----- DATASET CONTENT -----
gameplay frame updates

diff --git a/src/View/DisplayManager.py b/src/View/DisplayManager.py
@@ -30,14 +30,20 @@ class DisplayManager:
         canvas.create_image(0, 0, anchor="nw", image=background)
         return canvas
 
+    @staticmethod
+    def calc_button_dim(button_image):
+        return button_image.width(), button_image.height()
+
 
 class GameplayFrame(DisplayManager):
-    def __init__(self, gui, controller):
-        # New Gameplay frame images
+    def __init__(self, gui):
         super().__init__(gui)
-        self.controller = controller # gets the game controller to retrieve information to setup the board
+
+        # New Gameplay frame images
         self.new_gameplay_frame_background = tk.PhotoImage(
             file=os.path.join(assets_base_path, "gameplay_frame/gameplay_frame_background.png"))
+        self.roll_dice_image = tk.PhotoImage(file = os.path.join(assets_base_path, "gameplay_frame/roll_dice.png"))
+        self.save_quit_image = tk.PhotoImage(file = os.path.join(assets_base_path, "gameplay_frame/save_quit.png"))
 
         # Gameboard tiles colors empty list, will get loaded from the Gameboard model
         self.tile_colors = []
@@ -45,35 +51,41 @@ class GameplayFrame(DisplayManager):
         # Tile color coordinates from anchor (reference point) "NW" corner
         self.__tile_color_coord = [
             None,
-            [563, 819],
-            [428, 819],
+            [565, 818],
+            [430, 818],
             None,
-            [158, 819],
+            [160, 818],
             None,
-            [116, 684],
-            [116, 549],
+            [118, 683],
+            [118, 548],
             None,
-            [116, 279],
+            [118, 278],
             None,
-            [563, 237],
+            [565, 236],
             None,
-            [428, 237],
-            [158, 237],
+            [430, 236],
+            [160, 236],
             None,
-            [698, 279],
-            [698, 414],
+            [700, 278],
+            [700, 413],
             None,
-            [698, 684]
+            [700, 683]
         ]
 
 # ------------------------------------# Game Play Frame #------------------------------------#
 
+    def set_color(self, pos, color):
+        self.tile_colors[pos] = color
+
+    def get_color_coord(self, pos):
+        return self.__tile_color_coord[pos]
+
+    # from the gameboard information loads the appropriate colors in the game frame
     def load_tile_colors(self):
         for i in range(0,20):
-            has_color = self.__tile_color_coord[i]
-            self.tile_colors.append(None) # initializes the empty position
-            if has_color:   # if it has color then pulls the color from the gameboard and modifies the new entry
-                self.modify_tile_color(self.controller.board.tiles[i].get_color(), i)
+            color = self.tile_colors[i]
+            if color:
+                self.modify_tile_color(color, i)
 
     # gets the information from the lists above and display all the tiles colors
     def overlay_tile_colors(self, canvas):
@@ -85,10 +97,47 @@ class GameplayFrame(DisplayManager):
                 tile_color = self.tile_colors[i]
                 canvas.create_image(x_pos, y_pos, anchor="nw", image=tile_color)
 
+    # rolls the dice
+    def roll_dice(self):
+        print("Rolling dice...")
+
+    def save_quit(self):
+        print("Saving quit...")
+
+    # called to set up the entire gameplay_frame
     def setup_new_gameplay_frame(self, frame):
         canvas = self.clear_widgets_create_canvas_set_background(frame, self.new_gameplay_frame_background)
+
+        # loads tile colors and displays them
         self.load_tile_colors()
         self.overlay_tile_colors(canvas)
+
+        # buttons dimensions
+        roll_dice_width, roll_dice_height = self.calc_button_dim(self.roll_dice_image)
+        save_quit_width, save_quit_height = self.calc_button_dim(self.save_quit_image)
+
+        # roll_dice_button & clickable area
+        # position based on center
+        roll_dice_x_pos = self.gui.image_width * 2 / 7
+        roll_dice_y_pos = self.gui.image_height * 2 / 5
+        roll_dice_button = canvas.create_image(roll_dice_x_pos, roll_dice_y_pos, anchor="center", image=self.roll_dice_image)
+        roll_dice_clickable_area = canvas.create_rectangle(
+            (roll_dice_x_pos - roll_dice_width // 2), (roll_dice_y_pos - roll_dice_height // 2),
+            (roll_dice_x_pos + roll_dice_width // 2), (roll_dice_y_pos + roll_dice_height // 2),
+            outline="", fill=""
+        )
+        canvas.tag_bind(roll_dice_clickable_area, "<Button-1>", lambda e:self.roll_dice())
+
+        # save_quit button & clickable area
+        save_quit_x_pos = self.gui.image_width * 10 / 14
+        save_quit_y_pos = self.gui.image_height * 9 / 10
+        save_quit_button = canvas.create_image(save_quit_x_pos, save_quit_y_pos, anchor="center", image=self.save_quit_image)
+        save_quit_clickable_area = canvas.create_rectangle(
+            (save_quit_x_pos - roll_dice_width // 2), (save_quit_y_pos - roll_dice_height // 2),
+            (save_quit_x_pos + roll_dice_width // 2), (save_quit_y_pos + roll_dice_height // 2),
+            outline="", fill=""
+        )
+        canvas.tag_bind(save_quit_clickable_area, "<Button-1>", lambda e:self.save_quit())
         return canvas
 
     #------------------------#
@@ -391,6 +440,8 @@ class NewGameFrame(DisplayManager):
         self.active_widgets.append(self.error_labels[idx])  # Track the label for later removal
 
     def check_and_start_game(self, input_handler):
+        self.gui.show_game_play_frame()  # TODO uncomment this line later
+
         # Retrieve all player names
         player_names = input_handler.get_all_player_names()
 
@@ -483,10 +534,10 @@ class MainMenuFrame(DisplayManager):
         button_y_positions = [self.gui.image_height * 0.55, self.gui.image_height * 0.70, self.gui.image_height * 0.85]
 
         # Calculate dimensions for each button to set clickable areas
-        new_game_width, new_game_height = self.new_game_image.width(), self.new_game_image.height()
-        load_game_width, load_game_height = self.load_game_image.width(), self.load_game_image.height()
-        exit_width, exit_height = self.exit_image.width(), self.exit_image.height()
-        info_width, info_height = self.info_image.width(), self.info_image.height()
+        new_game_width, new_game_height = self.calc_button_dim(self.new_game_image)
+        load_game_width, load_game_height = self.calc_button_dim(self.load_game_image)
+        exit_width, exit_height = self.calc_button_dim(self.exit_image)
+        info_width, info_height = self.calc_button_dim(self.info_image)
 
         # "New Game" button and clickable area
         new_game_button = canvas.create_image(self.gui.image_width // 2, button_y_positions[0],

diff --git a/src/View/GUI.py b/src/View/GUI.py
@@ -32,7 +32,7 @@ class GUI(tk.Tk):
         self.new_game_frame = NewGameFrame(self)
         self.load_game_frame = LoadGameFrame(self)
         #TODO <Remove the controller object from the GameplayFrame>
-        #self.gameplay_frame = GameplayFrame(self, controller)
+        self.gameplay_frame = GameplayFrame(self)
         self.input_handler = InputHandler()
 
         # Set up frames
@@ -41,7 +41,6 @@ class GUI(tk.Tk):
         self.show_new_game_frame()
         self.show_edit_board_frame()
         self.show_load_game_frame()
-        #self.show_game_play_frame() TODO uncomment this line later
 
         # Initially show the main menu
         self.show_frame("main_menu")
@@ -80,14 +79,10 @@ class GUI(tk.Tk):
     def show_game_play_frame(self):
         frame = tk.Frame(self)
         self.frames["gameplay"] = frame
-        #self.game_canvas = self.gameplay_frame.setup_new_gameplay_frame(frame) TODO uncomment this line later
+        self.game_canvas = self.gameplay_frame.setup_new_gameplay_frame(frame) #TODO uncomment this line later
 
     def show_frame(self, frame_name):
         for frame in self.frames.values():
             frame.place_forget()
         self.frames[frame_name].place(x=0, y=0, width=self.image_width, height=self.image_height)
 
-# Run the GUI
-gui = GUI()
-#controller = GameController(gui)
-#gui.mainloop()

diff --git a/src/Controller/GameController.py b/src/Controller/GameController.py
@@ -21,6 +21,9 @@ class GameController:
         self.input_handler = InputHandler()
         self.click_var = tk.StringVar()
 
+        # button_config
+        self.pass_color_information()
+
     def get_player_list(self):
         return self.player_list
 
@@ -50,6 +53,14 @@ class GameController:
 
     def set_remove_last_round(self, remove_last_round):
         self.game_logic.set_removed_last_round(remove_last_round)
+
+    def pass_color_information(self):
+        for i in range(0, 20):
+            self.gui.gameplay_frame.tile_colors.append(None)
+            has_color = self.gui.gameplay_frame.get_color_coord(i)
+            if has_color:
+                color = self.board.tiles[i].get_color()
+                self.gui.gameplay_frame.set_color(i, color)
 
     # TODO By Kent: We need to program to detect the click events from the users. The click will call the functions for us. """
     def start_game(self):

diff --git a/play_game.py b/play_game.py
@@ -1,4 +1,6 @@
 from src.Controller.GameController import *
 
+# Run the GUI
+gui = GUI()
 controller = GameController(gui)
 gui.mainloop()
-----
The expected answer holds each line from the listing above where the string "uncomment" is present.

+        self.gui.show_game_play_frame()  # TODO uncomment this line later
-        #self.show_game_play_frame() TODO uncomment this line later
-        #self.game_canvas = self.gameplay_frame.setup_new_gameplay_frame(frame) TODO uncomment this line later
+        self.game_canvas = self.gameplay_frame.setup_new_gameplay_frame(frame) #TODO uncomment this line later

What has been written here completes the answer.